• [Task objective]: Below are the records; copy each line in them that holds the word "Before".

Data records
####

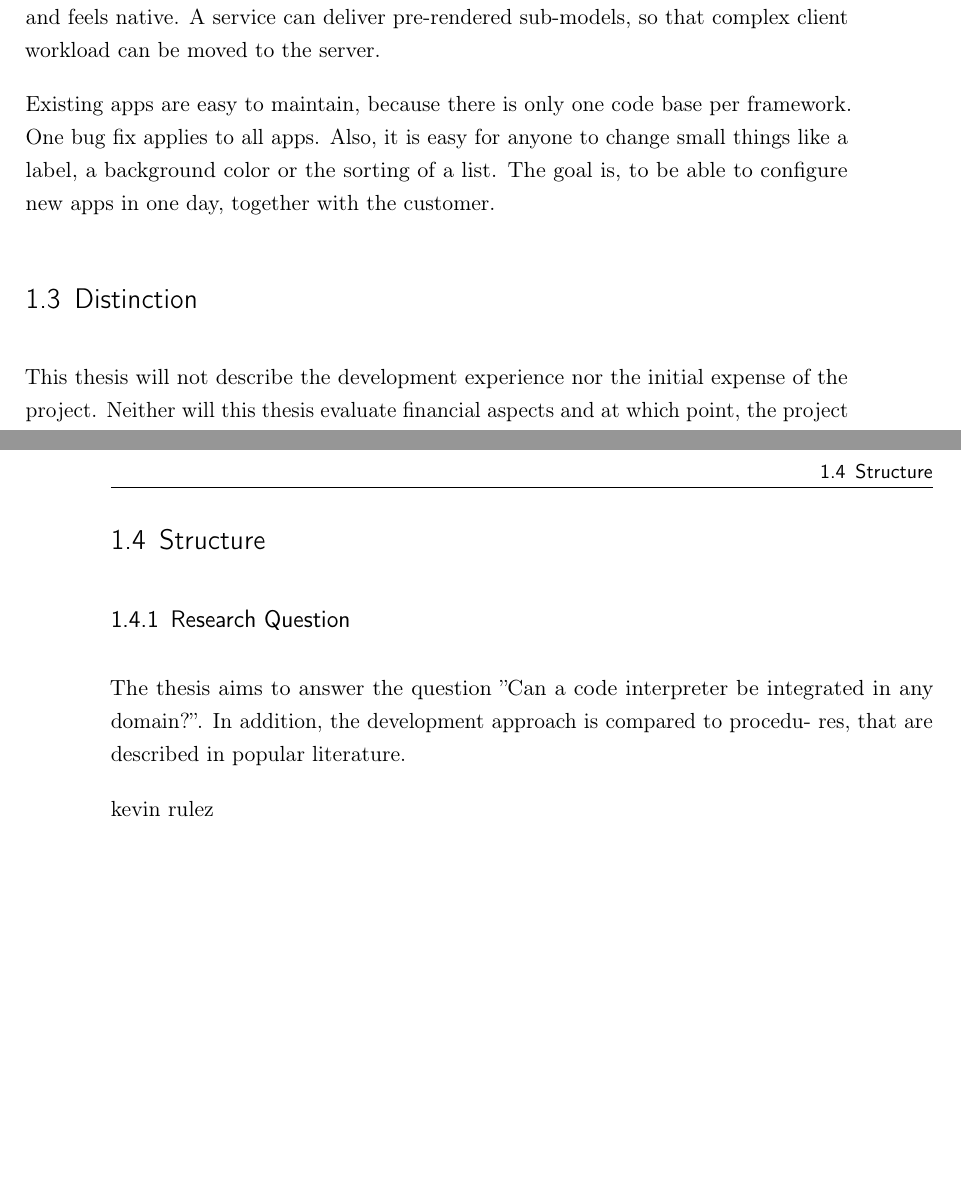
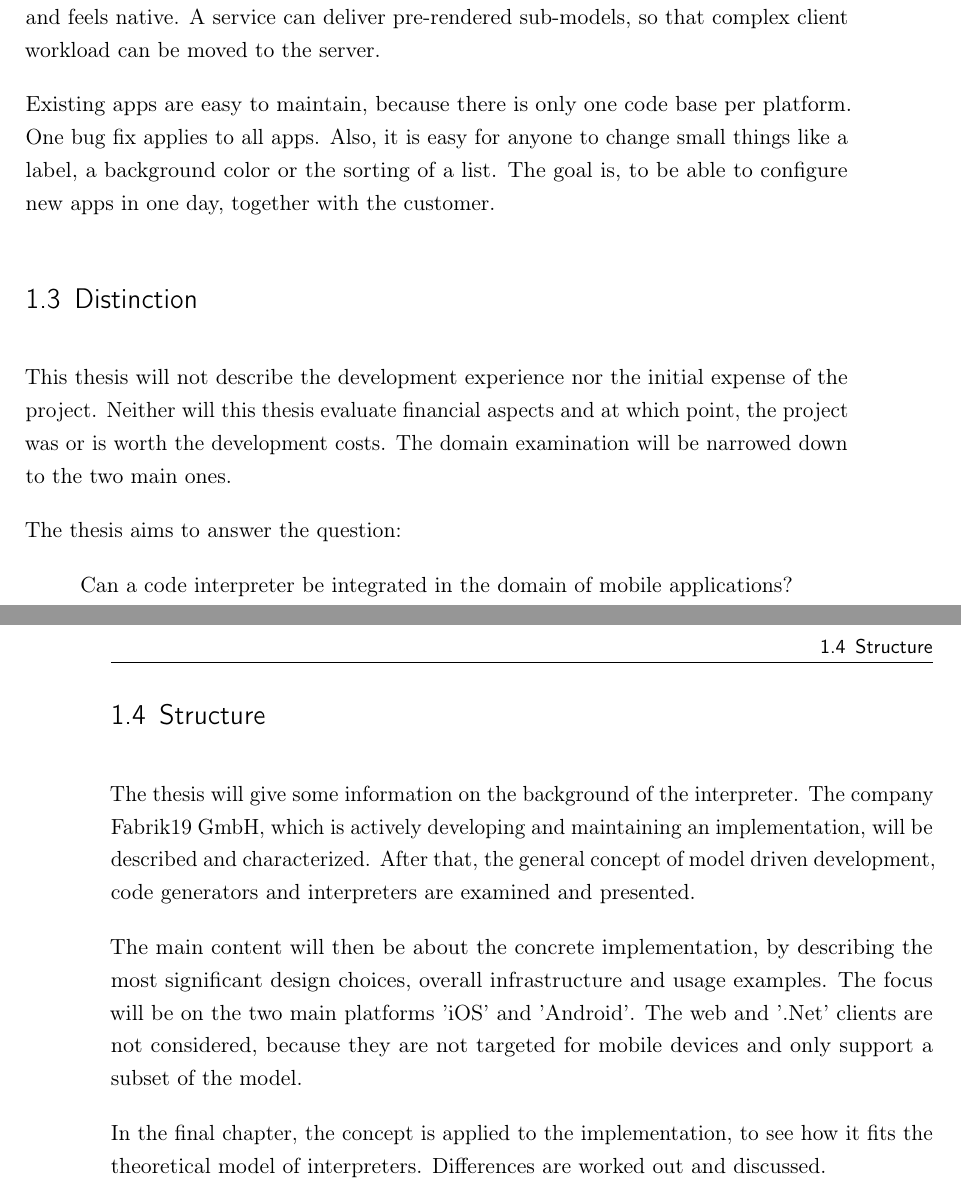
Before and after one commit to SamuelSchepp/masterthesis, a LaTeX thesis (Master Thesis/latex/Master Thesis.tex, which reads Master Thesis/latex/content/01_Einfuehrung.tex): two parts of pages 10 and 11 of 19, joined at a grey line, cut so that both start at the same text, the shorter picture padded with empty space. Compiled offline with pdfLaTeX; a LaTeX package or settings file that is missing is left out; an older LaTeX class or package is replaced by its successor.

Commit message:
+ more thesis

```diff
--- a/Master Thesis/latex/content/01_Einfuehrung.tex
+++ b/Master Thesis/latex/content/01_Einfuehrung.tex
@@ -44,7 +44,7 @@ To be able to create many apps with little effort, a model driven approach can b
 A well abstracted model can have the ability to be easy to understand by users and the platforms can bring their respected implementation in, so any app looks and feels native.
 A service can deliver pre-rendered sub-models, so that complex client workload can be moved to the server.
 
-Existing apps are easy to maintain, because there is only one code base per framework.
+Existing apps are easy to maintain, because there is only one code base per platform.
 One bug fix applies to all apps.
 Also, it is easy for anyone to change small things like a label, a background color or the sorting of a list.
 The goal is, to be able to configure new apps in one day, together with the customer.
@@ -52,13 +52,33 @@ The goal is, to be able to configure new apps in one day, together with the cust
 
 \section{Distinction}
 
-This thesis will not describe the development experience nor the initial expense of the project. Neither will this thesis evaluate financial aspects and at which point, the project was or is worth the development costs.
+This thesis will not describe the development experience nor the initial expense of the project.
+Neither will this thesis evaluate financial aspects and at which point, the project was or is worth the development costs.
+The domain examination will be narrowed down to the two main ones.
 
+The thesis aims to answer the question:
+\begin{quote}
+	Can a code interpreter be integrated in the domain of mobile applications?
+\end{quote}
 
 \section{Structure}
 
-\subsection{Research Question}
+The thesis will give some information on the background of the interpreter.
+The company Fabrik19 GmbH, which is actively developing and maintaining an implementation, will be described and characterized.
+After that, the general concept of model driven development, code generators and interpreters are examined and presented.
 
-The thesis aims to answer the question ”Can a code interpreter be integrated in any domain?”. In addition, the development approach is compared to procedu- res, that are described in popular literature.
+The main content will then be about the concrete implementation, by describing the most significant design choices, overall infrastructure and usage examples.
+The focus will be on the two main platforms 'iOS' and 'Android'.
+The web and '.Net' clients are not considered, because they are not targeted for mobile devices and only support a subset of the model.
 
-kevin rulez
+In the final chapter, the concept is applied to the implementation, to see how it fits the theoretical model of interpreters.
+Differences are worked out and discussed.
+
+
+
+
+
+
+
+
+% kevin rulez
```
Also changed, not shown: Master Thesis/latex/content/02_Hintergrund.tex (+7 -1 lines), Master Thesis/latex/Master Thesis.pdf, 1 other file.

####

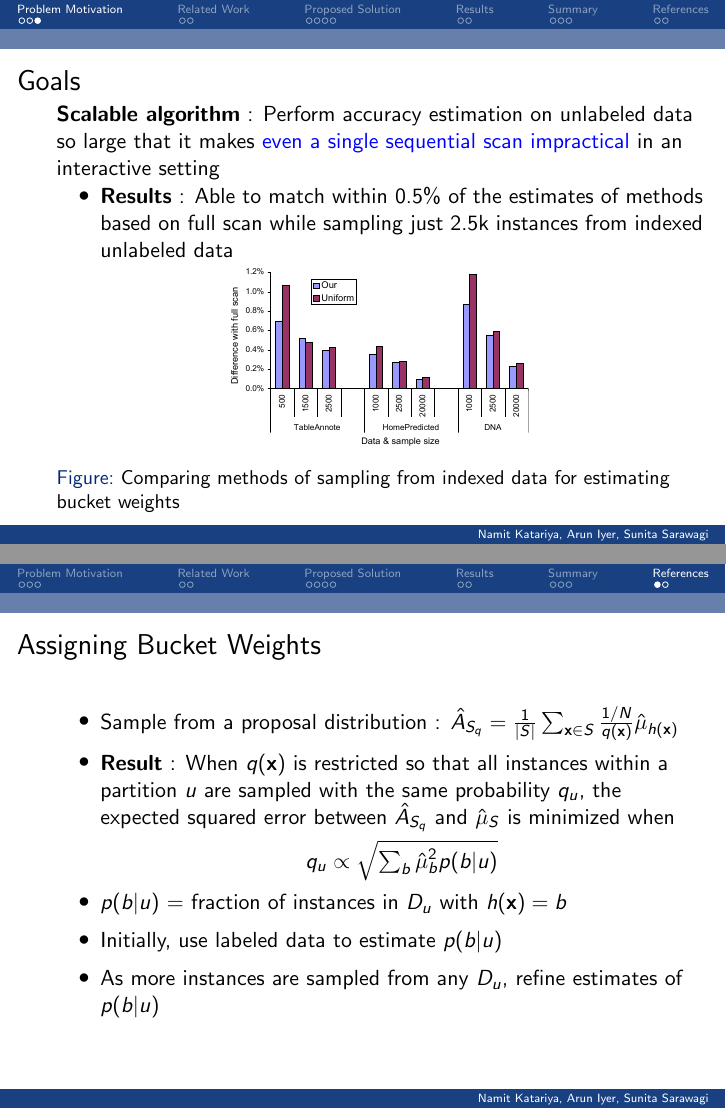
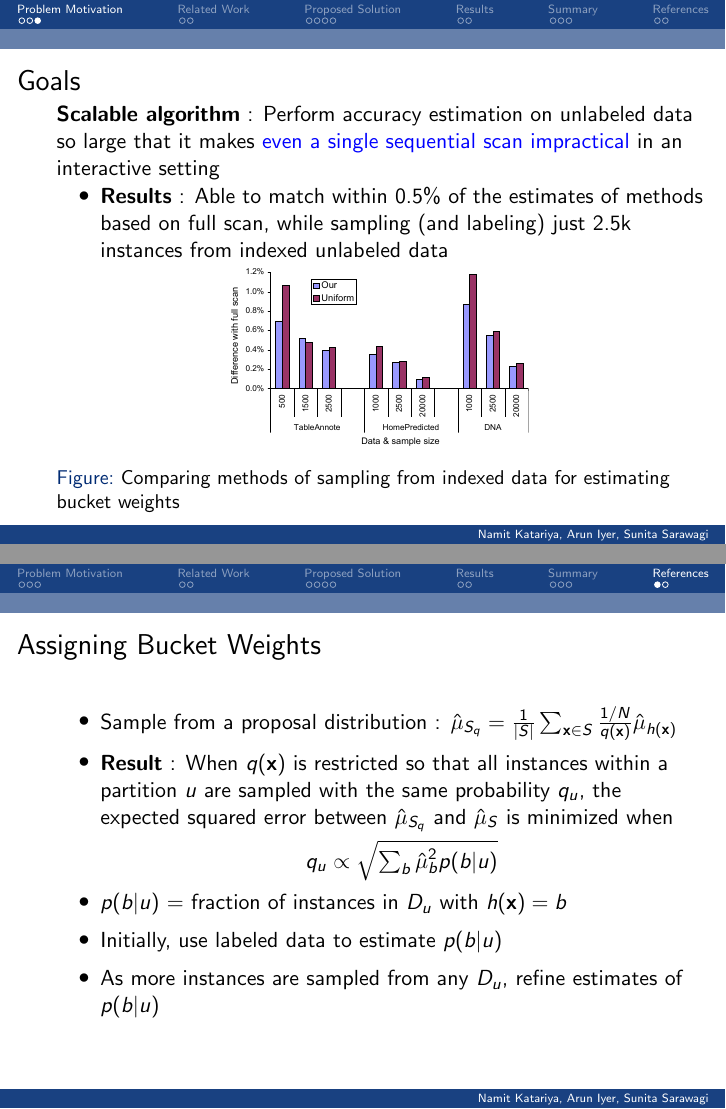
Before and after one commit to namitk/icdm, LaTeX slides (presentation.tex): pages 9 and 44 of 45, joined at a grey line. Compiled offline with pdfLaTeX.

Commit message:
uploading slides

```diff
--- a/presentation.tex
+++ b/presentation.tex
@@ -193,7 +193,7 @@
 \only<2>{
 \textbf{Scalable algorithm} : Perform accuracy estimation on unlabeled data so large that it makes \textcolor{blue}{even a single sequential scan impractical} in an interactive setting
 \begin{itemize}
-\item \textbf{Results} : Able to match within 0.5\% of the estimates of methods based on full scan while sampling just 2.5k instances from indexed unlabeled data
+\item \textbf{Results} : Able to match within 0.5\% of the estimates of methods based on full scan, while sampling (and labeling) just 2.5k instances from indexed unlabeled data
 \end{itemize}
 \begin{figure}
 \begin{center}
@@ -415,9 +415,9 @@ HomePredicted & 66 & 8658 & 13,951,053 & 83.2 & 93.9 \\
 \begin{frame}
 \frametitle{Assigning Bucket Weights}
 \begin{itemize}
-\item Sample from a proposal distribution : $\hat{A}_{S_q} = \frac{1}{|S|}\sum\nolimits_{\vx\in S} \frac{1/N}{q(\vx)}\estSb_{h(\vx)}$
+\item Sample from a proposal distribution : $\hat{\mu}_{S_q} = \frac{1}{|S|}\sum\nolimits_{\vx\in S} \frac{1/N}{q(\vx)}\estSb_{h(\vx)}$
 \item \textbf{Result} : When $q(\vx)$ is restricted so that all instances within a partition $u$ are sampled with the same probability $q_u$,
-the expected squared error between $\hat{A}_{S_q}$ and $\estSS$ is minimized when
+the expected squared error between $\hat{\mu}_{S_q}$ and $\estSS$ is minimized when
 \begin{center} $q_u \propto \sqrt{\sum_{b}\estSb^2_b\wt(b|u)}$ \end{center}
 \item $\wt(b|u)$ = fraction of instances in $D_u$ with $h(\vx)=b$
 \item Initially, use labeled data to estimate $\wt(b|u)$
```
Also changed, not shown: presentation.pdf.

####

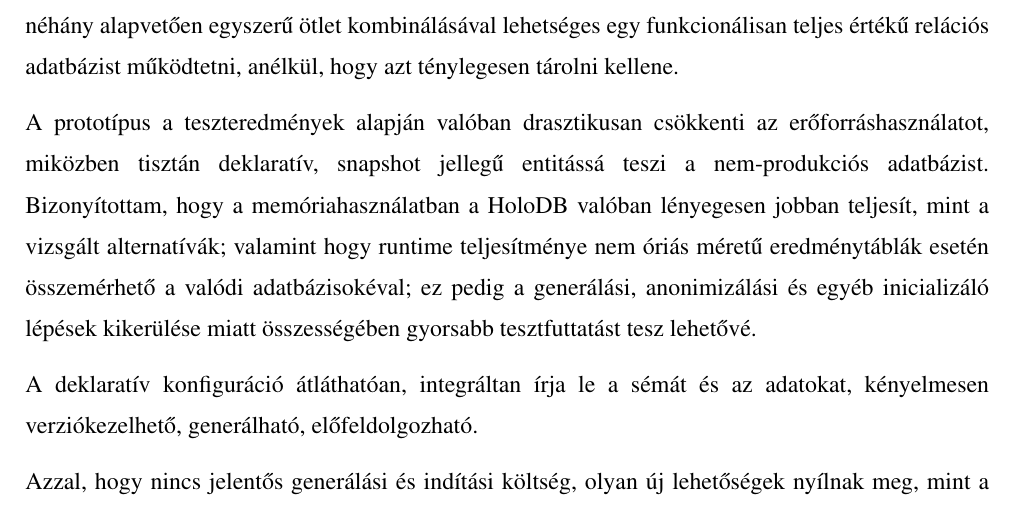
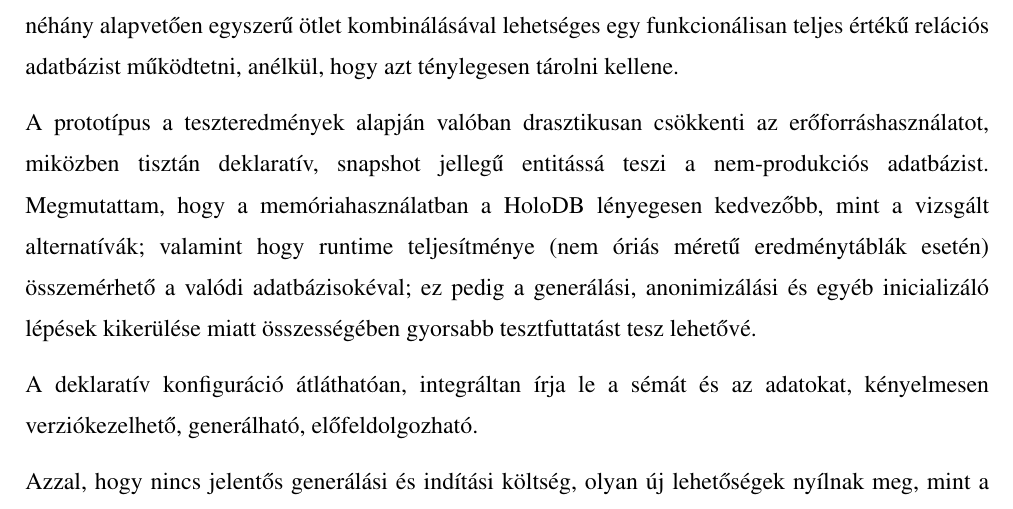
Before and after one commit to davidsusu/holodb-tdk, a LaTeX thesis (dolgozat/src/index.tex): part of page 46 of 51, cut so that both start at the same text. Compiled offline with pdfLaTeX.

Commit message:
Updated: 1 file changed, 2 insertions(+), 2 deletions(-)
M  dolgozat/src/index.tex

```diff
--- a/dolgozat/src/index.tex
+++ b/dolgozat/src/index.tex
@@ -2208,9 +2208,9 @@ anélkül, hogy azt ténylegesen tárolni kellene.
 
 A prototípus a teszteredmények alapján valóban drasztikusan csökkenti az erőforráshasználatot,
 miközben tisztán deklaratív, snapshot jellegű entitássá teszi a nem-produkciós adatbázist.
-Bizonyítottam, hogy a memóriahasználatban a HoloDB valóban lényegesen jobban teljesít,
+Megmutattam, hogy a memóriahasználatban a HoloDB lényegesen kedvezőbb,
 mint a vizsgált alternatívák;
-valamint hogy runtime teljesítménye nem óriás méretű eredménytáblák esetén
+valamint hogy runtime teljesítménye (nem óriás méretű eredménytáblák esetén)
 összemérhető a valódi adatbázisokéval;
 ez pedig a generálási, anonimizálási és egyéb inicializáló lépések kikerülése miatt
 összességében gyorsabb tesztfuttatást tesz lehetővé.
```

####

• [Response for this exercise]:
Before and after one commit to SamuelSchepp/masterthesis, a LaTeX thesis (Master Thesis/latex/Master Thesis.tex, which reads Master Thesis/latex/content/01_Einfuehrung.tex): two parts of pages 10 and 11 of 19, joined at a grey line, cut so that both start at the same text, the shorter picture padded with empty space. Compiled offline with pdfLaTeX; a LaTeX package or settings file that is missing is left out; an older LaTeX class or package is replaced by its successor.
Before and after one commit to namitk/icdm, LaTeX slides (presentation.tex): pages 9 and 44 of 45, joined at a grey line. Compiled offline with pdfLaTeX.
Before and after one commit to davidsusu/holodb-tdk, a LaTeX thesis (dolgozat/src/index.tex): part of page 46 of 51, cut so that both start at the same text. Compiled offline with pdfLaTeX.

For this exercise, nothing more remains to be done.